Batteries Battery energy storage systems: Past, present, and future
Batteries power our world and their relevance will continue to grow as further innovations are made in fields like electric vehicles and the Internet of Things (IoT).
The humble battery is by far one of the most crucial enabling technologies of the 21st Century. From smaller devices such as smartphones to vehicles on the road, batteries have a significant impact on our world and are changing the way we are looking to the future. Indeed, it is difficult to imagine where we would be now without them.
Batteries are relatively recent innovations, however, with less than three centuries’ worth history as electrochemical storage systems. And it is within the last three-or-so decades in particular that new innovations in batteries and electrochemistry have seen batteries evolve into what they are today: essential components for the electrification of many aspects of our daily lives.
Batteries of the past
All the way back in 1749, Benjamin Franklin was the first person to describe what is now widely accepted as the first battery. By linking glass Leyden jar capacitors together, he discovered that they would produce a stronger discharge than a single one. These held their charge electrostatically as opposed to electrochemically.
It wasn’t until 1799 when we saw the first electrochemical battery. Designed by Alessandro Volta, the voltaic pile consisted of pairs of copper and zinc discs piled on top of each other and separated by cloth or cardboard soaked in brine which acted as an electrolyte. Volta’s battery produced continuous voltage and current when in operation and lost very little charge when not in use. Numerous other researchers improved the voltaic pile, substituting materials for the electrodes and electrolyte. The voltaic pile was not rechargeable; it would operate until the copper and zinc electrodes were consumed by the electrochemical reaction.
The first rechargeable battery came in 1859 when Gaston Plant Planté invented the lead acid rechargeable battery. This was achieved by immersing a lead anode and cathode in sulfuric acid to produce lead sulfate. The reaction at the anode released electrons and the reaction at the cathode consumed them, creating a flow of electricity. This reaction can be reversed by passing a current in the opposite direction, recharging the battery. This is widely considered as the first commercialised battery, used to power lamps in railway carriages. This battery also made the world’s first electrified transport possible, built in 1884 by Thomas Parker. The world’s first electric car came four years later in 1888.
Batteries of the present
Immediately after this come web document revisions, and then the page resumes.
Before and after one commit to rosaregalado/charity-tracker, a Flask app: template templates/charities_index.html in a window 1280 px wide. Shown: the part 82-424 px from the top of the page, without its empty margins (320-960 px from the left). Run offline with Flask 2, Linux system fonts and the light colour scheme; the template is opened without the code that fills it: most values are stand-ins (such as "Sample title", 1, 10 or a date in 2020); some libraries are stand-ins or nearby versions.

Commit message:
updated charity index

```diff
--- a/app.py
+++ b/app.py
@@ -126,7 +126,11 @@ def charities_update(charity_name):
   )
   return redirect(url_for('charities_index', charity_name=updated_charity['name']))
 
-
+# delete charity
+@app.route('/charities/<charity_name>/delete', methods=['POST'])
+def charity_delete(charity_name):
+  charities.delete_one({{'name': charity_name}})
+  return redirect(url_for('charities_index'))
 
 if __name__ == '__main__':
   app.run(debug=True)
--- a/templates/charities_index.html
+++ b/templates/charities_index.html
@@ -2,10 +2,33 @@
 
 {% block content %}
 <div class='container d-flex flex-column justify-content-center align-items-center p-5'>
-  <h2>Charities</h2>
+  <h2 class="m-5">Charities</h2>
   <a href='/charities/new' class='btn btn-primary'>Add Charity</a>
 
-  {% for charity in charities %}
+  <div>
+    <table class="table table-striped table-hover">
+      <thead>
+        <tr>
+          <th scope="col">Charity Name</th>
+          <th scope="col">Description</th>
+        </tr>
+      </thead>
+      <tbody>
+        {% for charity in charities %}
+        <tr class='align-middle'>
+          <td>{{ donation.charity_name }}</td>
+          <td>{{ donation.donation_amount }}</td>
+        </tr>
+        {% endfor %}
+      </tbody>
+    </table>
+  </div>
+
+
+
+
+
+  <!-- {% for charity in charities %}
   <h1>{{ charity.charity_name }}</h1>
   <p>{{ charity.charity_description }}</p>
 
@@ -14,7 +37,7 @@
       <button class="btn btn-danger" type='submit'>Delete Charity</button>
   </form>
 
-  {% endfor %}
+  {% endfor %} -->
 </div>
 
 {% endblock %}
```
The lithium-ion battery is perhaps the best and most widely known example of a present-day battery. Its development over the past three decades especially has made possible the modern world and technology as we know it, with applications in everything from cell phones and portable electronics to electric vehicles (EVs) and massive grid storage systems. In a lithium-ion battery during discharge, lithium ions move from the negative electrode (usually graphite) via an electrolyte to the positive electrode (a cathode). There, they are inserted between layers of a complex metal oxide. During the charging cycle, the lithium ions move in the opposite direction.
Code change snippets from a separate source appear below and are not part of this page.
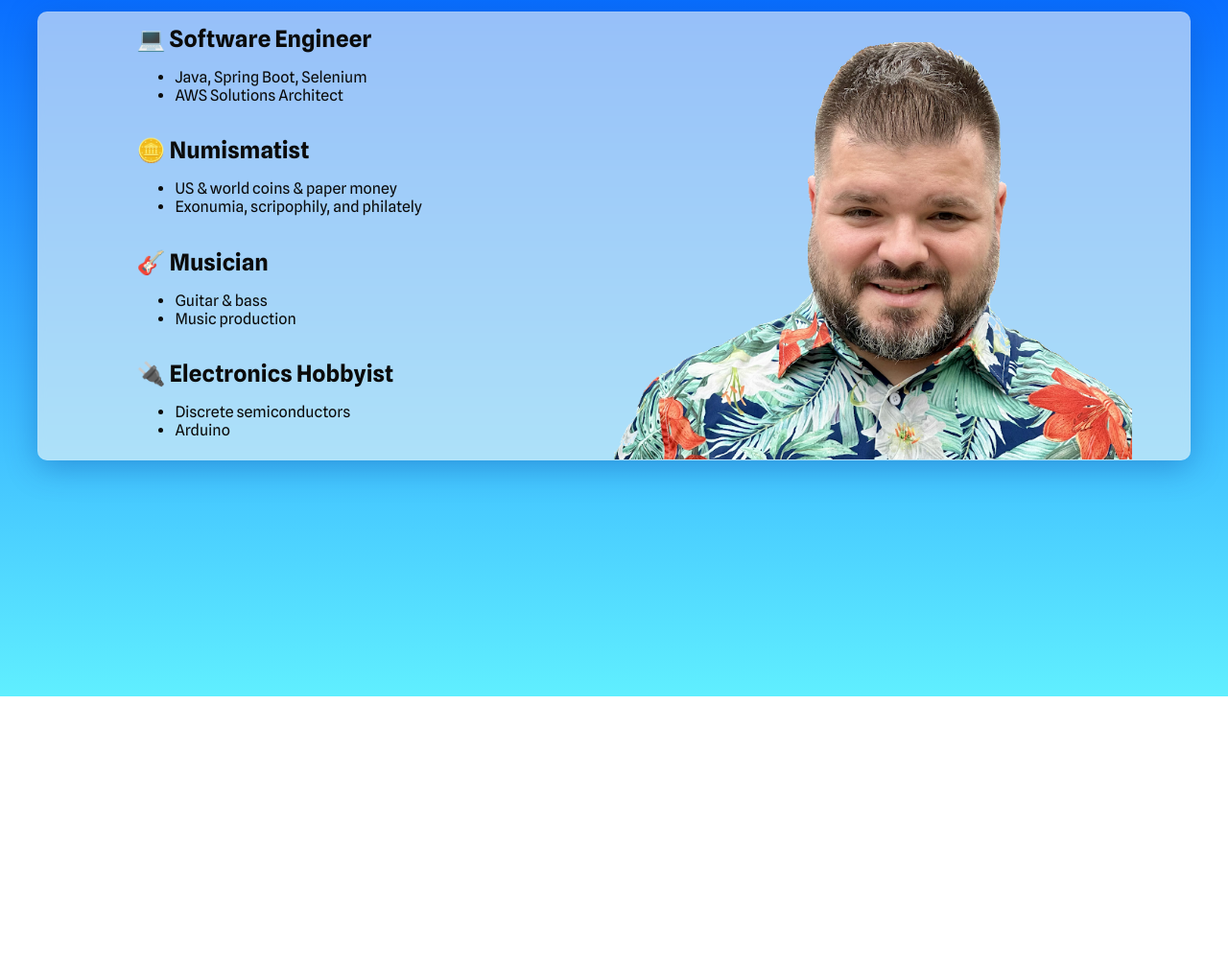
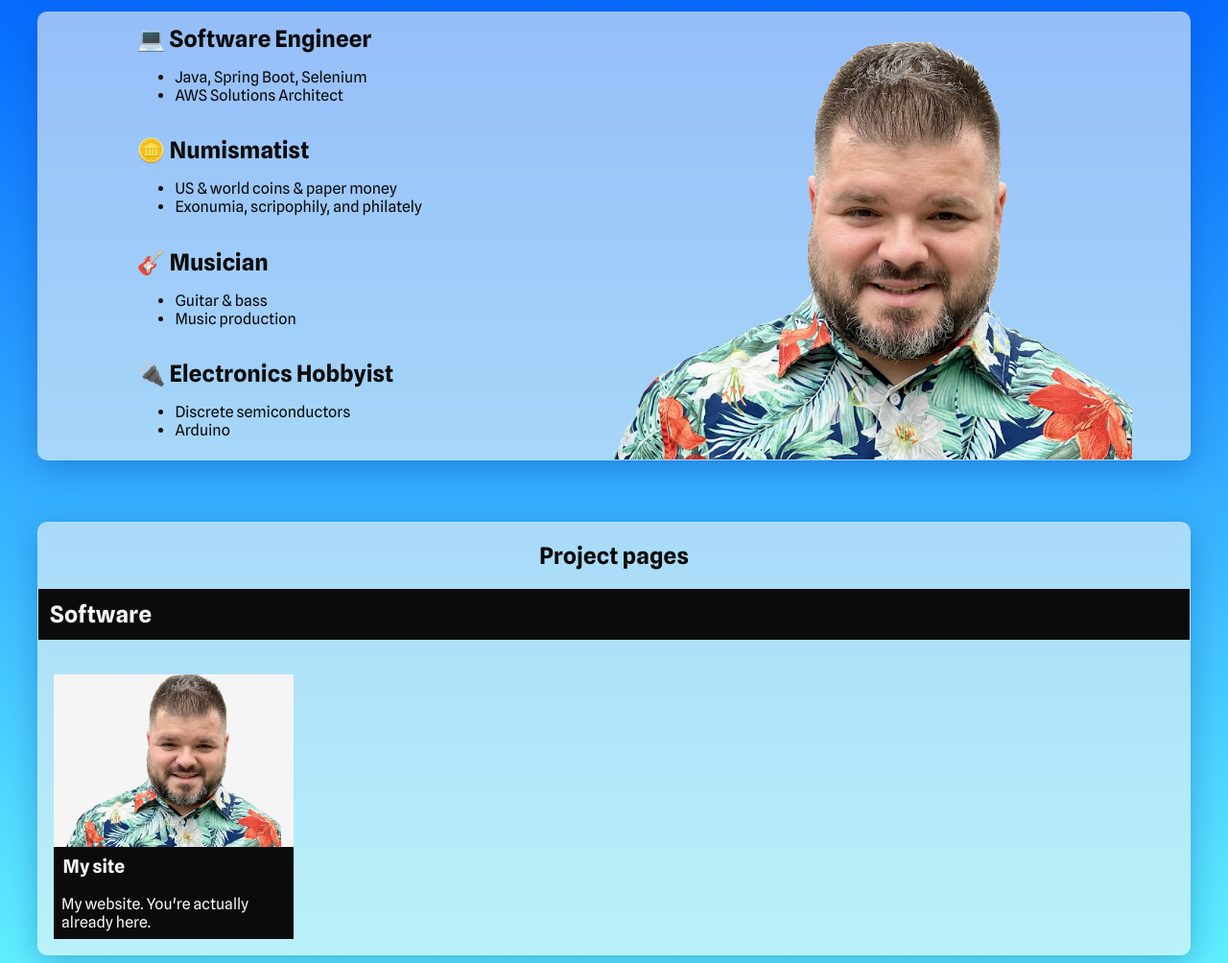
Before and after one commit to jpenn84/homepage-web, a website built with Vite: page src/index.html in a window 1280 px wide. Shown: the part 74-1078 px from the top of the page at 96% size. Before the commit the page ends 800 px from the top, so only its background shows below. Built offline with nearby package versions, Linux system fonts and the light colour scheme; a web font is replaced by a local one.

Commit message:
create a project pages section

```diff
--- a/src/index.html
+++ b/src/index.html
@@ -62,6 +62,19 @@
             </div>
         </div>
     </section>
+    <section class="article pane">
+        <h1>Project pages</h1>
+        <h2 class="carousel-title">Software</h2>
+        <div class="carousel-container">
+            <a class="card" href="/">
+                <div class="card-image-container">
+                    <img src="img/josh-intro.png" alt="icon for Joshua Lee Penn's site">
+                </div>
+                <div class="card-title">My site</div>
+                <div class="card-text">My website. You're actually already here.</div>
+            </a>
+        </div>
+    </section>
 </body>
 
 </html>
--- /dev/null
+++ b/src/scss/components/_article.scss
@@ -0,0 +1,58 @@
+@use '../abstract' as *;
+
+.article {
+    display: block;
+    margin: auto;
+    margin-top: 4em;
+    max-width: 1200px;
+}
+
+h1 {
+    text-align: center;
+}
+
+.carousel-title {
+    background-color: $darkest;
+    color: $lightest;
+    padding: 0.5em;
+}
+
+.carousel-container {
+    display: flex;
+    overflow: scroll;
+}
+
+.card {
+    margin: 1em;
+    min-width: 250px;
+    max-width: 250px;
+}
+
+.card-image-container {
+    display: flex;
+    align-items: center;
+    max-height: 180px;
+    background-color: $lightest;
+
+    img {
+        object-fit: cover;
+        max-height: 180px;
+
+        width: auto;
+        margin: auto;
+    }
+}
+
+.card-title {
+    @extend .carousel-title;
+    display: flex;
+    flex-wrap: wrap;
+    font-size: larger;
+    font-weight: bold;
+}
+
+.card-text {
+    @extend .card-title;
+    font-size: unset;
+    font-weight: unset;
+}
--- a/src/scss/components/_index.scss
+++ b/src/scss/components/_index.scss
@@ -2,3 +2,4 @@
 @forward 'hero';
 @forward 'pane';
 @forward 'about';
+@forward 'article';
```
The first commercial production of the lithium-ion battery was achieved by Sony in 1991. Since then, it has been the go-to standard for most battery-dependent applications. It is not the only option though, and other batteries were widely used (and still are today in a limited capacity) before it.
Nickel cadmium (NiCad) batteries, despite being invented in 1899 and produced in 1906, started to become popular in many formats during the 1970s through to the early 1990s. Cameras, small electronics, cordless tools, boats, and cars all used these batteries, however, they have been largely phased out by lithium-ion and nickel metal hydride (MIMH) batteries.
NIMH batteries, developed in 1967, use sintered titanium and nickel alloys for the positive electrode and hydrogen-absorbing allows for the negative electrode. They provide two-to-three times the capacity of NiCad batteries and today have applications in hybrid electric vehicles, most notably the Toyota Prius.
Batteries of the future
The world needs more power. While lithium-ion is currently shaping our energy storage strategies and is at the cutting edge of it, researchers are actively looking for next-generation batteries to take energy storage to the next level in increasingly demanding and complex applications such as wearable consumer devices and electric vehicles.
There are many potential “replacements” for lithium-ion batteries, and the technology that will eventually replace it may not yet have been discovered. And extensive research in graphene, lithium-sulfur, and solid-state are just three examples. The latter, solid-state, is thought by many to be most likely successor.
Researchers have found that replacing the current lithium-ion battery’s graphite anode with lithium would allow many more lithium ions to flow during discharge, producing a battery with at least twice as much capacity. During the charging cycle of a lithium metal battery, however, dendrites (spiky crystalline structures) form and can grow through the liquid electrolyte and corrupt the cathode which shorts out the battery. At present, research is focusing on finding a solid or semi-solid electrolyte that can prevent dendrite growth whilst also facilitating the easy passage of lithium ions.
Current predictions estimate that solid-state batteries with twice the capacity and faster recharging will be on the market by 2025.